◆ What the exercise asks: State how many lines in the records below include the word "journal". Give nothing but that number.

◆ Records shown:

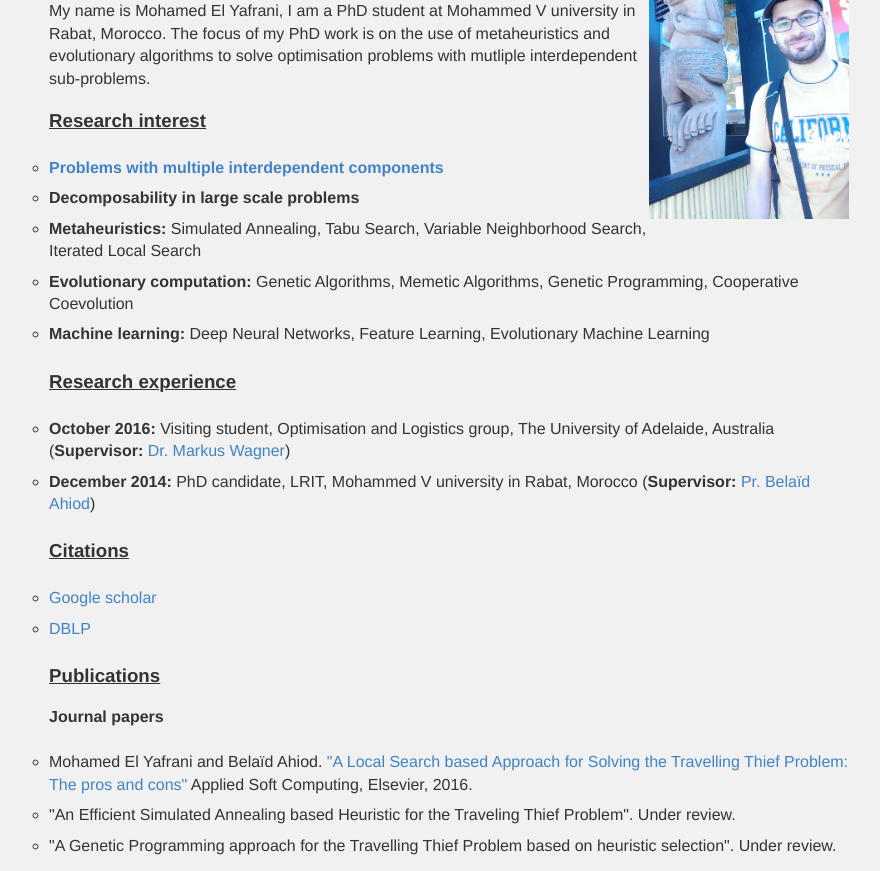
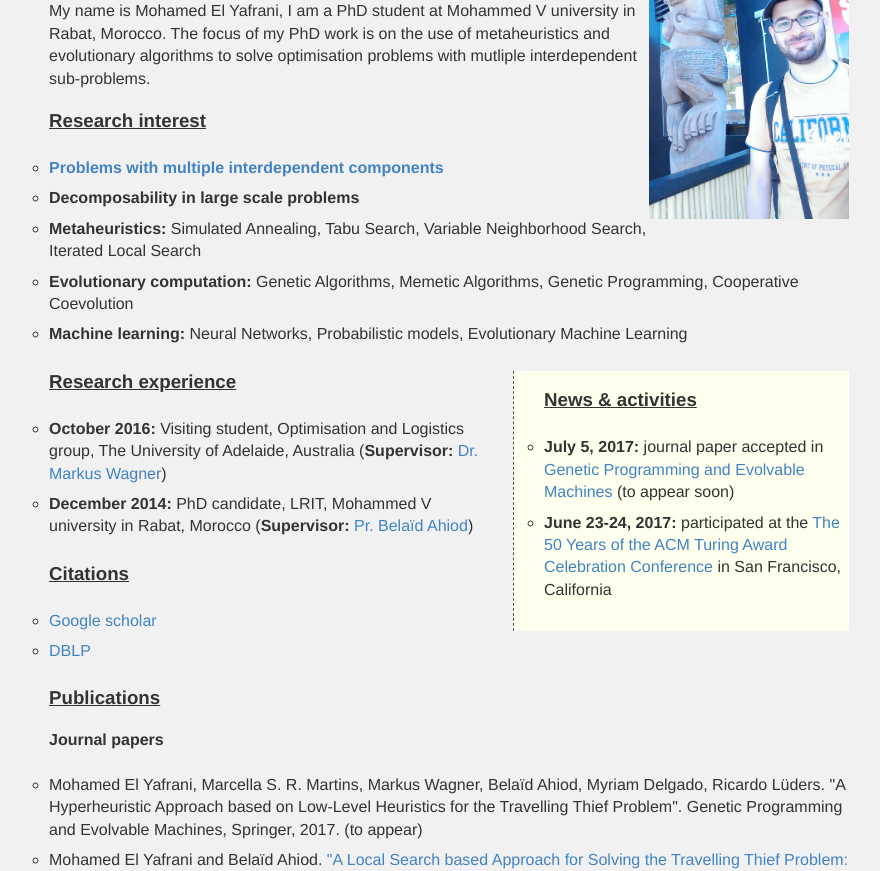
Before and after one commit to yafrani/yafrani.github.io, a plain HTML site: page index.html in a window 1280 px wide. Shown: the part 108-979 px from the top of the page, without its empty margins (191-1071 px from the left). Drawn offline with Linux system fonts and the light colour scheme.

Commit message:
update: news, papers, etc.

```diff
--- a/index.html
+++ b/index.html
@@ -53,7 +53,16 @@
         margin: 8px 0;
         line-height: 1.4;
       }
-
+      .news-act {
+        float:right;
+        background-color: #ffe;
+        width:300px;
+        border-left: dashed #555 1px ;
+        padding: 5px;
+        padding-left: 30px;
+        padding-top: 0px;
+        margin-left: 10px;
+      }
     </style>
   </head>
 
@@ -87,10 +96,23 @@
         <li><b>Evolutionary computation:</b>
           Genetic Algorithms, Memetic Algorithms, Genetic Programming, Cooperative Coevolution</li>
         <li><b>Machine learning:</b>
-          Deep Neural Networks, Feature Learning, Evolutionary Machine Learning </li>
+          Neural Networks, Probabilistic models, Evolutionary Machine Learning</li>
       </ul>
 
 
+      <div class="news-act">
+      <h3>News & activities</h3>
+      <ul>
+        <li><b>July 5, 2017:</b> journal paper accepted in
+          <a href="https://link.springer.com/journal/10710" target="_blank">Genetic Programming and Evolvable Machines</a> (to appear soon)
+        </li>
+
+        <li><b>June 23-24, 2017:</b> participated at the
+          <a href="http://www.acm.org/turing-award-50/conference" target="_blank">
+          The 50 Years of the ACM Turing Award Celebration Conference</a> in San Francisco, California
+        </li>
+      </ul>
+      </div>
 
       <h3>Research experience</h3>
       <ul>
@@ -117,6 +139,12 @@
 
       <ul>
         <li>
+          Mohamed El Yafrani, Marcella S. R. Martins, Markus Wagner, Belaïd Ahiod, Myriam Delgado, Ricardo Lüders.
+          "A Hyperheuristic Approach based on Low-Level Heuristics for the Travelling Thief Problem".
+          Genetic Programming and Evolvable Machines, Springer, 2017. (to appear)
+        </li>
+
+        <li>
           Mohamed El Yafrani and Belaïd Ahiod.
           <a target="_blank" href="http://www.sciencedirect.com/science/article/pii/S1568494616305063">"A Local Search based Approach for Solving the Travelling Thief Problem: The pros and cons"</a>
           Applied Soft Computing, Elsevier, 2016.
@@ -127,10 +155,6 @@
           Under review.
         </li>
 
-        <li>
-          "A Genetic Programming approach for the Travelling Thief Problem based on heuristic selection".
-          Under review.
-        </li>
       </ul>
 
       <h4>Conferences</h4>
@@ -204,8 +228,9 @@
 
       <h3>Grants</h3>
       <ul>
+        <li><b>April 2017:</b> ACM grant to attend the "50 Years of the ACM Turing Award Celebration Conference" in San Francisco, California</li>
         <li><b>September 2016:</b> IEEE CIS Graduate Student Research Grant</li>
-        <li><b>May 2016:</b> ACM Travel grant to attend GECCO 2016 in Denver, Colorado, USA</li>
+        <li><b>May 2016:</b> ACM Travel grant to attend GECCO 2016 in Denver, Colorado</li>
         <li><b>October 2015:</b> QCRI Scholarship to attend AICCSA 2015 in Marrakech, Morocco</li>
       </ul>
 
@@ -213,6 +238,7 @@
 
       <h3>Memberships</h3>
       <ul>
+        <li>Student fouding and commitee member of the <a target="_blank" href="http://www.researchnetwork.ma/innschapter/">Moroccan Section</a> of the <a target="_blank" href="https://www.inns.org/">International Neural Network Society</a></a></li>
         <li><a target="_blank" href="http://sig.sigevo.org/index.html/">Student member of the ACM Special Interest Group on Genetic and Evolutionary Computation (ACM SIGEVO)</a></li>
         <li><a target="_blank" href="http://cis.ieee.org/">Student member of the IEEE Computational Intelligence Society (IEEE CIS)</a></li>
         <li><a target="_blank" href="https://sites.google.com/site/ajcitrabat/">Member of the Society of Young Researcher in Computer science and Telecommunications (Mohammed V university in Rabat, Morocco)</a></li>
@@ -222,8 +248,8 @@
 
       <h3>Contact information</h3>
       <p>
-        If you are interested in my research, you can reach me at
-        <i class="email">m dot elyafrani at gmail dot com</i>
+        If you are interested in my research, feel free to send me an email at
+        <a href="mailto:m.elyafrani@gmail.com" target="_blank">m.elyafrani@gmail.com</a>
       </p>
 
     </div>
```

◆ Solution below: 2